Facebook - the new desktop?

Probably not, but you'll forgive me my woolly thinking as I'm still jet-lagged from my umpteen hour flight from Peru (holiday, not work).

Anyhow, Facebook's decision to let anyone develop Facebook applications has led to what seems like a billion lame ideas but one or two rather brilliant ones too (Shakespearean Insult Generator). I think that we as publishers have been slow (or too poor) to take advantage of this opportunity.There's an interesting article in the Online Journalism Review about RSS2Facebook:

RSS2facebook.com offers design, development, installation and hosting of facebook applications that take information directly from your website rss feed and enable users to install your application and display rss feed entries through their profile.

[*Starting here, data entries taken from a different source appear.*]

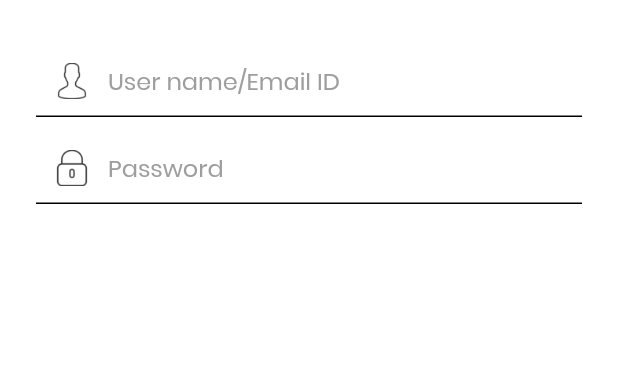
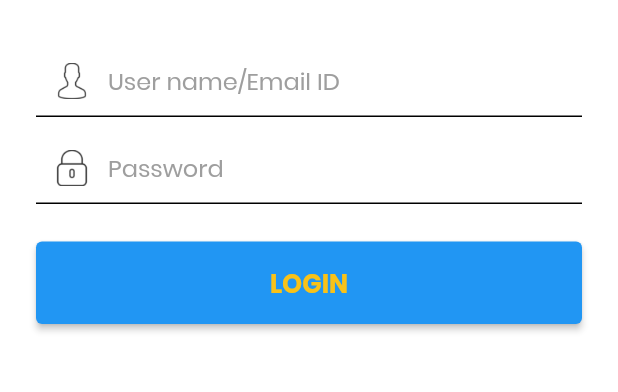
Before and after one commit to prabhakaranufours/customerfeedbackios, a Flutter app: the screen it shows after launch, on a phone screen of 412 x 824 dp, the part 535-927 px from its top. Run offline on Flutter 3.47's test engine with Material 2 defaults, Android fonts, the phone set to English and light mode, and no system bars; our stand-ins replace flutter_easyloading, flutter_platform_widgets, shared_preferences, video_player.

Commit message:
Initial Commit

```diff
--- a/lib/screens/loginscreen.dart
+++ b/lib/screens/loginscreen.dart
@@ -1,5 +1,6 @@
 import 'package:flutter/material.dart';
 
+import '../widgets/button.dart';
 import '../widgets/textfield.dart';
 
 class LoginScreen extends StatefulWidget {
@@ -105,7 +106,13 @@ class _LoginScreenState extends State<LoginScreen> {
                                   FocusScope.of(context).unfocus(),
                               textInputAction: TextInputAction.done,
                             ),
-                            SizedBox(height: 10),
+                            SizedBox(height: 25),
+                            CustomButton(
+                              buttonText: 'LOGIN',
+                              onPressed: () =>
+                              {},
+                            ),
+
                           ],
                         ),
                       ),
```
Also changed, not shown: lib/widgets/button.dart (+8 -8 lines).
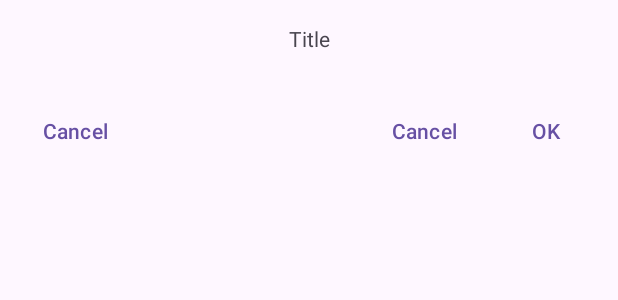
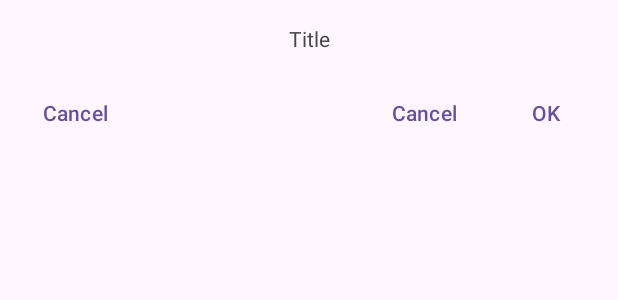
Before and after one commit to unbiaseduser-github/bottom-sheet-alert-dialog, an Android app: the layout bottom_sheet_alert_dialog_ui.xml on its own in the app's theme, with its tools: preview values and no code run, on a phone screen of 412 x 824 dp. Shown: the top 300 px of the screen. Run offline under Robolectric (Android 15) with nearby library versions, the phone set to English and light mode, and no system bars.

Commit message:
Fix bottom padding being added when no button is present

```diff
--- a/bottom-sheet-alert-dialog/src/main/res/layout/bottom_sheet_alert_dialog_ui.xml
+++ b/bottom-sheet-alert-dialog/src/main/res/layout/bottom_sheet_alert_dialog_ui.xml
@@ -34,12 +34,13 @@
         app:layout_constraintBottom_toBottomOf="parent">
 
         <androidx.appcompat.widget.ButtonBarLayout
+            android:id="@+id/button_bar"
             android:layout_width="match_parent"
             android:layout_height="wrap_content"
             android:gravity="bottom"
             android:layoutDirection="locale"
             android:orientation="horizontal"
-            android:paddingVertical="@dimen/bsad_button_container_padding_vertical">
+            tools:paddingVertical="@dimen/bsad_button_container_padding_vertical">
 
             <com.google.android.material.button.MaterialButton
                 android:id="@+id/neutral_button"
```
Also changed, not shown: bottom-sheet-alert-dialog/src/main/java/com/sixtyninefourtwenty/bottomsheetalertdialog/BottomSheetAlertDialogUi.kt (+20 -1 lines).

Not only will this increase return rates from users with the application installed to your site, it will also spread the word to the users’ friends. As friends are normally interested in the same things this can be seen as a form of extremely cheap targeted advertising that has shown much better results than past methods.
For business publishers, the idea that "friends are normally interested in the same things" doesn't really apply except for quite sad people, but it does reinforce the idea that Facebook is very much the new desktop cum super-application - you don't need email, an RSS reader, Flickr etc - you can do it all in one place - Facebook.

Opening up to third party applications only accelerates the process and one does wonder if it will become somewhat unstoppable.

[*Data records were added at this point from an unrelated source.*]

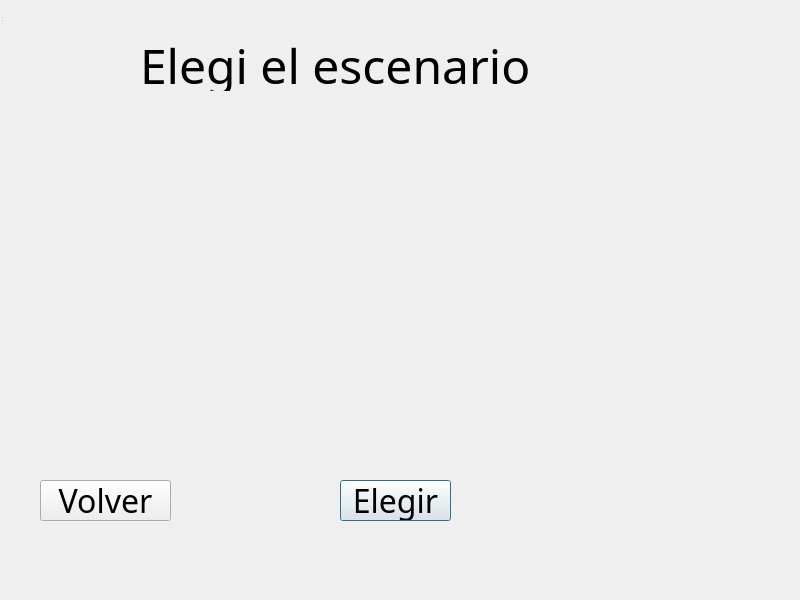
Old version of the form src/Client/Lobby/sceneselection.ui in the repository franciscoduc4/TP_Jazz_Jackrabbit_2.
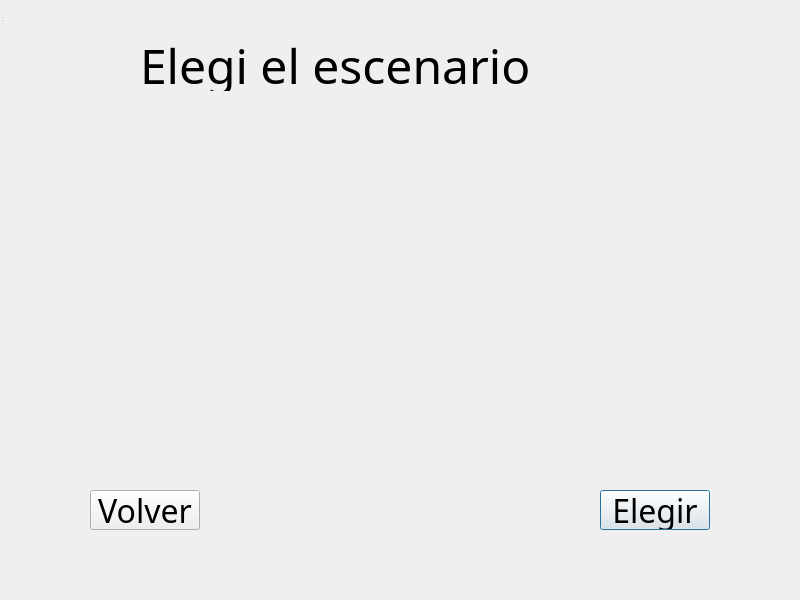
New version of the form.

Patch:
```diff
--- a/src/Client/Lobby/sceneselection.ui
+++ b/src/Client/Lobby/sceneselection.ui
@@ -60,10 +60,10 @@
    <widget class="QPushButton" name="btnChoose">
     <property name="geometry">
      <rect>
-      <x>340</x>
-      <y>480</y>
-      <width>111</width>
-      <height>41</height>
+      <x>600</x>
+      <y>490</y>
+      <width>110</width>
+      <height>40</height>
      </rect>
     </property>
     <property name="font">
@@ -79,10 +79,10 @@
    <widget class="QPushButton" name="btnBack">
     <property name="geometry">
      <rect>
-      <x>40</x>
-      <y>480</y>
-      <width>131</width>
-      <height>41</height>
+      <x>90</x>
+      <y>490</y>
+      <width>110</width>
+      <height>40</height>
      </rect>
     </property>
     <property name="font">
```
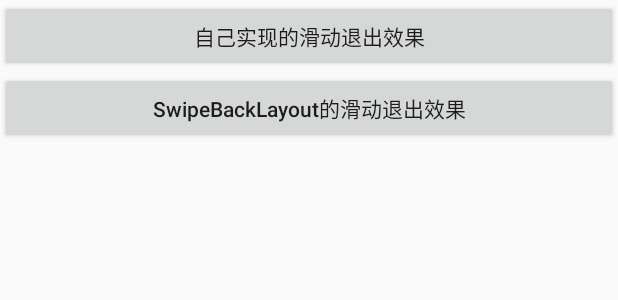
After one commit to rentongfu/MyTestApp, an Android app: the layout activity_smooth_exit_menu.xml on its own in the app's theme, with its tools: preview values and no code run, on a phone screen of 412 x 824 dp. The commit adds this screen. Shown: the top 300 px of the screen. Run offline under Robolectric (Android 15) with nearby library versions, the phone set to English and light mode, and no system bars.

Commit message:
增加一个第三方的滑动退出效果demo SwipeBackLayout

```diff
--- a/app/build.gradle
+++ b/app/build.gradle
@@ -46,6 +46,8 @@ dependencies {
     compile group: 'org.greenrobot', name: 'eventbus', version: '3.1.1'
     implementation 'com.android.support:support-v4:27.+'
 
-   // implementation 'cn.jiguang.sdk:jpush:3.2.0'  // 此处以JPush 3.2.0 版本为例。
-   // implementation 'cn.jiguang.sdk:jcore:1.2.7'  // 此处以JCore 1.2.7 版本为例。
+    // implementation 'cn.jiguang.sdk:jpush:3.2.0'  // 此处以JPush 3.2.0 版本为例。
+    // implementation 'cn.jiguang.sdk:jcore:1.2.7'  // 此处以JCore 1.2.7 版本为例。
+
+    implementation 'me.imid.swipebacklayout.lib:library:1.1.0'
 }
--- a/app/src/main/java/com/tongfu/mytestapp/MainActivity.java
+++ b/app/src/main/java/com/tongfu/mytestapp/MainActivity.java
@@ -20,6 +20,7 @@ import com.tongfu.mytestapp.permission.PermissionActivity;
 import com.tongfu.mytestapp.recyclerview.RecyclerViewActivity;
 import com.tongfu.mytestapp.service.MusicPlayActivity;
 import com.tongfu.mytestapp.smoothexit.SmoothExitActivity;
+import com.tongfu.mytestapp.smoothexit.SmoothExitMenuActivity;
 import com.tongfu.mytestapp.swiperefresh.SwipeRefreshActivity;
 import com.tongfu.mytestapp.video.VideoPlayEntryActivity;
 
@@ -102,7 +103,7 @@ public class MainActivity extends AppCompatActivity {
 
     @OnClick(R.id.btn_smooth_exit)
     void onBtnSmoothExitClicked(){
-        Intent intent = new Intent(this , SmoothExitActivity.class);
+        Intent intent = new Intent(this , SmoothExitMenuActivity.class);
         startActivity(intent);
 
     }
--- /dev/null
+++ b/app/src/main/res/layout/activity_smooth_exit_menu.xml
@@ -0,0 +1,20 @@
+<?xml version="1.0" encoding="utf-8"?>
+<LinearLayout xmlns:android="http://schemas.android.com/apk/res/android"
+    xmlns:app="http://schemas.android.com/apk/res-auto"
+    xmlns:tools="http://schemas.android.com/tools"
+    android:layout_width="match_parent"
+    android:layout_height="match_parent"
+    tools:context=".smoothexit.SmoothExitMenuActivity"
+    android:orientation="vertical">
+    <Button
+        android:layout_width="match_parent"
+        android:layout_height="wrap_content"
+        android:text="自己实现的滑动退出效果"
+        android:id="@+id/btn_my_smooth_exit"/>
+    <Button
+        android:layout_width="match_parent"
+        android:layout_height="wrap_content"
+        android:text="SwipeBackLayout的滑动退出效果"
+        android:id="@+id/btn_swipe_back_layout"/>
+
+</LinearLayout>
```
Also changed, not shown: app/src/main/java/com/tongfu/mytestapp/smoothexit/SmoothExitMenuActivity.java (added, +31 -0 lines), app/src/main/java/com/tongfu/mytestapp/smoothexit/SwipeBackLayoutActivity.java (added, +57 -0 lines), app/src/main/res/layout/activity_swipe_back_layout.xml (added, +9 -0 lines).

Now all we need to do is come up with that killer app.

And, by the way, here's an interesting piece on monetising apps.


markcrail said...

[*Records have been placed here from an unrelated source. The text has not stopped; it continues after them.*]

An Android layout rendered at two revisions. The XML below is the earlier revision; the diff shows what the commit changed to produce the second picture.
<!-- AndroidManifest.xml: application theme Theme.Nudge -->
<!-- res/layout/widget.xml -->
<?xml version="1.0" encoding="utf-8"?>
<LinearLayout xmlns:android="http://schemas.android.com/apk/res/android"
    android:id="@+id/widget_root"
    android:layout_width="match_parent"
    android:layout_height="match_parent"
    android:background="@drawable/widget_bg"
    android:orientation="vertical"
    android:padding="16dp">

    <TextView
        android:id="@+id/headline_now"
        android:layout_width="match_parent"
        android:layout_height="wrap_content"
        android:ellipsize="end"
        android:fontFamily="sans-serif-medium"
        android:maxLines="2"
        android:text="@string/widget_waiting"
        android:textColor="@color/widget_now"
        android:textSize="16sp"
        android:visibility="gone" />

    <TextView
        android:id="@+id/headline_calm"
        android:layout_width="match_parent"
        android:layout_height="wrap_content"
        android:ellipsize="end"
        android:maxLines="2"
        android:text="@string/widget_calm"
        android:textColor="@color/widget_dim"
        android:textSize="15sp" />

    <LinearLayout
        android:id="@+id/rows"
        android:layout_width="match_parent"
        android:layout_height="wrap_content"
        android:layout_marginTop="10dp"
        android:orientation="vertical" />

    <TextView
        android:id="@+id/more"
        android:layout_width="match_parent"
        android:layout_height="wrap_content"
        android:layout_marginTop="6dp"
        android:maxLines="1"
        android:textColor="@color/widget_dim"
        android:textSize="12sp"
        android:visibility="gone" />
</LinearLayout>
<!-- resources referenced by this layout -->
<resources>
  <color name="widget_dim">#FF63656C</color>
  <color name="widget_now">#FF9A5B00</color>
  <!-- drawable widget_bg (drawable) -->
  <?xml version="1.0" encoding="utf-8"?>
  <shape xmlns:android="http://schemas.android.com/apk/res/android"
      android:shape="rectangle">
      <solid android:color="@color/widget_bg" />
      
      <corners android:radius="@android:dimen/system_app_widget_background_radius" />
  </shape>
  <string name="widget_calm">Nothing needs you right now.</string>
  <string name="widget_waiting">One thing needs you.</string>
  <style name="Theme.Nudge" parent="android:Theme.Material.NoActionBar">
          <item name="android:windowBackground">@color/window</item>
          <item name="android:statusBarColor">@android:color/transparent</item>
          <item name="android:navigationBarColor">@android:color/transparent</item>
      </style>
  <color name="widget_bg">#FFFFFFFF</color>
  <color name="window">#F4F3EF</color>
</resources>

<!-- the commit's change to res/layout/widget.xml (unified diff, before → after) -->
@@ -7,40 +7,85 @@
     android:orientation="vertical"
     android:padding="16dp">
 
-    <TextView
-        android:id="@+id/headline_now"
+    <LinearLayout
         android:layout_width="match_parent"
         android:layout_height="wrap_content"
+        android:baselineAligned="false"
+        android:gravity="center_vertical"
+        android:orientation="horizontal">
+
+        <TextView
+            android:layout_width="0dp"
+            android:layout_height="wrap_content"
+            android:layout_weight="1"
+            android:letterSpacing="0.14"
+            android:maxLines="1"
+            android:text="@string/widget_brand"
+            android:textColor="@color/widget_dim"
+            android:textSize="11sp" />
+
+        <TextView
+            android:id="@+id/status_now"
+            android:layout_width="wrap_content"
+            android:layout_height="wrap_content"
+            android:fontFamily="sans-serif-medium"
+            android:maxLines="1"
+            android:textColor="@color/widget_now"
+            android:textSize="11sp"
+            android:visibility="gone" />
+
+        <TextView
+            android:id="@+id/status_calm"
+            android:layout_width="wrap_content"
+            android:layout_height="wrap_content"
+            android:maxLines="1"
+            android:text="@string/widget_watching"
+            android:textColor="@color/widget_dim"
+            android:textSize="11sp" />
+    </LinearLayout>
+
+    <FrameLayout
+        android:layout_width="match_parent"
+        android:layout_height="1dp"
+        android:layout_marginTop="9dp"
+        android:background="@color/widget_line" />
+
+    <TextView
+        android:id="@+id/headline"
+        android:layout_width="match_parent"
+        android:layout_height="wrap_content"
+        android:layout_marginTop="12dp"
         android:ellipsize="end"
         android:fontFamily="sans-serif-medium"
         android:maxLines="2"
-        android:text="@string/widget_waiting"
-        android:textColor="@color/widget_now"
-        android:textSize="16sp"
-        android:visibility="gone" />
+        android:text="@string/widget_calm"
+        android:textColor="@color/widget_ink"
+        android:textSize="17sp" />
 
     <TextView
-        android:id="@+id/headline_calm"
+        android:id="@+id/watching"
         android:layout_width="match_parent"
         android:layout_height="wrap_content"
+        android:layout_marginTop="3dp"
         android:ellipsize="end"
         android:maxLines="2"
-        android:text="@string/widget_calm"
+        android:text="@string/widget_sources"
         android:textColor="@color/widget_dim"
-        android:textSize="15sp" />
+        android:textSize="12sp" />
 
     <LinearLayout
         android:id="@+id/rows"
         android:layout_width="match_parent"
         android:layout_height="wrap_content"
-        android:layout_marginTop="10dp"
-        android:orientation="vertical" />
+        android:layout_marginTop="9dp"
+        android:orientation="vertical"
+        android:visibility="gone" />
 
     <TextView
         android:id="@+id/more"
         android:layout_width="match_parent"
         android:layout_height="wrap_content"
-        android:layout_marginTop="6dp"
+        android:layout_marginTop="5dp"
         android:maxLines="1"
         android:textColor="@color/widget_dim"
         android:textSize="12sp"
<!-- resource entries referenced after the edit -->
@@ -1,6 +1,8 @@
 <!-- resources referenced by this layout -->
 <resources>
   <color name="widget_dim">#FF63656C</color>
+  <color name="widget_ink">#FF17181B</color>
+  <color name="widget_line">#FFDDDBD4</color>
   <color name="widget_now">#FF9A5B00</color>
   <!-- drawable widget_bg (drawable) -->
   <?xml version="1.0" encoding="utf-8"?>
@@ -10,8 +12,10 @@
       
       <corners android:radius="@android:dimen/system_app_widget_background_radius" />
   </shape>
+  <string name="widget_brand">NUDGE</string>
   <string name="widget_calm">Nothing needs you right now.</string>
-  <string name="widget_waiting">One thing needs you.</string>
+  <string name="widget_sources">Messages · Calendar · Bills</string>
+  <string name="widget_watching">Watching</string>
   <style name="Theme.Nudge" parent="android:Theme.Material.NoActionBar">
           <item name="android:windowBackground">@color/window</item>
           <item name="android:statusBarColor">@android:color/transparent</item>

I have to admit I find Facebook a bit of a pain to personalise, but I would quite like to be able just to include an RSS feed of things I write for the Employment Intelligence blog. Yes, it's vanity publishing, and yes, most of the limited number of people who see it are probably not going to be that interested; but it strikes me as a reasonable way of promoting our blogs. Can't see a straightforward way of doing it at the minute. Perhaps RBI should work on a widget strategy.

Andrew Orange said...

Hi Mark - you say "vanity" as though that's a bad thing.

Actually, it's very easy to grant your wish on facebook.

I use the "notes" function - you can edit the settings to import from an RSS feed. Check out your colleague Kevin May's profile on Facebook to see his "vanity" at work.

There's also a "Blog Friends" app which does something similar but more complicated.

Andrew Orange said...

S: On the subject of writing apps for facebook there's an article here on a Stanford course which teaches you just that. The article is called "I'm majoring in Facebook, how about you?"